Author's preface
Stability, resonances and chaos often sparkle as magic words in popular and scientific literature to explain the evolution of an astonishingly wide variety of complex systems, from weather forecasting to large-scale economies. Yet their origin can be traced back to an ancient discipline: Celestial Mechanics.
Born as a practical means to observe and predict the motion of the stars and planets celestial mechanics has accompanied the history of any developing civilization on Earth. Since the early astronomical observations of the ancient Chaldeans to the work of Henri Poincaré (whose intuitions on the ubiquity of chaos continue to be an enlightening source of inspiration), until the space age, the number of celestial objects either discovered or launched in space has grown steadily. To date, more than one hundred thousand asteroids have been catalogued, the passage of thousands of comets has been recorded, satellites and rings are busily orbiting around the outer planets and the still poorly known population of transneptunian objects extends far away into the outskirts of the Solar System.
The widespread diffusion of digital computers, the sharp increase in their performance and the significant advances in dynamical system theory, have allowed to trace the orbital motion of celestial bodies for a time span comparable to the age of our planetary system: five billion years. In this timescale the Solar System is alive with events involving the major planets as well as the smaller bodies wandering among them.
On a larger scale, stellar systems and galaxies exhibit complex dynamical behaviors while the long-awaited discovery of extra-solar planets and their exotic orbital configurations is slowly bridging the gap between planetary science and astrophysics. 
At the turn of the new millennium, humans have achieved routine access to near-Earth and interplanetary space. A cloud of artificial satellites for commercial, military and scientific purposes surrounds the Earth. Man-made celestial objects explore the Solar System, perform fundamental physics experiments and observe the Universe far from the disturbing presence of our planet. Their trajectories are confidently mastered by spaceflight dynamics. 
It is out of the question then that stability, resonances and chaos are, more than ever, firmly back to Celestial Mechanics.

The idea of reporting what modern celestial mechanics look like to the public at large is somehow a logical consequence to the organization of the CELMEC meetings, aiming to gather together mathematicians, physicists, astronomers and engineers in order to facilitate communication amongst people working on celestial mechanics but belonging to different institutions (Universities, Astronomical Observatories, Space Agencies and Industries). The enthusiastic international participation, the variety of topics discussed and their interrelations within apparently distant fields of study caught us by surprise. The chaotic behavior of planetary spin-axes influences the long-term stability of climate on Earth which, in turn, bears strong implications for the birth of life on our planet. The orbital evolution of asteroids, comets and meteors gives to a catastrophic impact the blame for the sudden disappearance of dinosaurs and estimates the actual hazard for humankind. Spaceflight dynamics has quickly become a mature science, mapping the spaceways to get around the Solar System in economy class and warning mankind from polluting the skies with orbiting debris.

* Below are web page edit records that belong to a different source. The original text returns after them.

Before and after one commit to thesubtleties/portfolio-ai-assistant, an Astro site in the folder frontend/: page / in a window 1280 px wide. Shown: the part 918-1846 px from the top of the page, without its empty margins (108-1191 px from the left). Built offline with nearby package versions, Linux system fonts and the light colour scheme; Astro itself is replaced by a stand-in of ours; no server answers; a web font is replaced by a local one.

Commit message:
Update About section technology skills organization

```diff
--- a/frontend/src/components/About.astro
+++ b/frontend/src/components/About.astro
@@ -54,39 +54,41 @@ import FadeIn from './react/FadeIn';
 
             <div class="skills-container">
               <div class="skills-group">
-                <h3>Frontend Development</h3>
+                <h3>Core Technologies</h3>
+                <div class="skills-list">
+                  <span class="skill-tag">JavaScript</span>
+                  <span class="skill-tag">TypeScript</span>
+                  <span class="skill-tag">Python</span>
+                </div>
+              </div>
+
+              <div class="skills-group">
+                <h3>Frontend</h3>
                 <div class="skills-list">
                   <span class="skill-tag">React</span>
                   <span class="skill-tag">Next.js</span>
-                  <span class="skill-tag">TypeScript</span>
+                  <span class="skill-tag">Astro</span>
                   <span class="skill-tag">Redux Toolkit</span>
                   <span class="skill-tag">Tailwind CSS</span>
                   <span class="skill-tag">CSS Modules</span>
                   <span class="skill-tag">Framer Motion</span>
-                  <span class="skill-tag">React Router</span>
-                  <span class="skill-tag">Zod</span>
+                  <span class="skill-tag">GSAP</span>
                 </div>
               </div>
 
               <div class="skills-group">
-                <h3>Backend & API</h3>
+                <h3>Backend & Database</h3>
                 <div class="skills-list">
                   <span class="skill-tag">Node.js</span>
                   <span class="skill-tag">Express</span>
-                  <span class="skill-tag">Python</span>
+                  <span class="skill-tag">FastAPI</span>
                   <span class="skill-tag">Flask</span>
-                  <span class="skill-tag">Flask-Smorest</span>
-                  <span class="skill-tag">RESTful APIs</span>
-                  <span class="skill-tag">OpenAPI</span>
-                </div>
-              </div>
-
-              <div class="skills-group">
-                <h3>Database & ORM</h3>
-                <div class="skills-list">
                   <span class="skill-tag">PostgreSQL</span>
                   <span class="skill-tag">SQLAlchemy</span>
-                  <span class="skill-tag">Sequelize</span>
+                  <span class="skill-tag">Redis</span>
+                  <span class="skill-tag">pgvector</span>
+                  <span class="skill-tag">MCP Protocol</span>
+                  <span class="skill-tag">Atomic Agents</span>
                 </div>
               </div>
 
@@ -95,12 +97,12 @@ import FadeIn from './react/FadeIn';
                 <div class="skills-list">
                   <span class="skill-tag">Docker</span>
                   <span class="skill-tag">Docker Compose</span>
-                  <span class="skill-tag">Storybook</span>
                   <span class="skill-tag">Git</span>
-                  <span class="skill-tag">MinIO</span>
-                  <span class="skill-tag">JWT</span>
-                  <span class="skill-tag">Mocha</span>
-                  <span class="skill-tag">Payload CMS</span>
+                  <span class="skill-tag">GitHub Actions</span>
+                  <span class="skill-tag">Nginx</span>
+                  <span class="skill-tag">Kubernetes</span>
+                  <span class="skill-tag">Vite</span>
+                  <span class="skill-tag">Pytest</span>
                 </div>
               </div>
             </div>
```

We are aware that Celestial Mechanics has a long-standing reputation for being a rather complicated science; but an essential part of its fascination is that it has always been an ideal testing ground for the most complex mathematical theories. Bearing this in mind, we have tried to exploit as far as possible the graphic visualization of the trajectories of the celestial bodies, thus minimising the use of analytical equations.
Historical highlights have been frequently introduced for keeping the attention alive as the circumstances of famous astronomical discoveries often follow the intriguing plots typical of spy stories. Images have been also widely used throughout the text: apart from the fascination of looking at alien worlds, the pictures sent by exploration missions have often shown the existence of unusual orbital configurations awaiting a dynamical explanation.

Our hope is to have succeeded in presenting Celestial Mechanics in a "user friendly" form to the non scientist, as well as to have stimulated the more skilled audience into making connections among the various fields of study which characterize the interdisciplinary nature of modern Celestial Mechanics.

Roma, 30 May 2006
Alessandra Celletti & Ettore Perozzi

find @

     FOREWORD          CONTENTS          ACKNOWLEDGEMENTS       back


Hosted by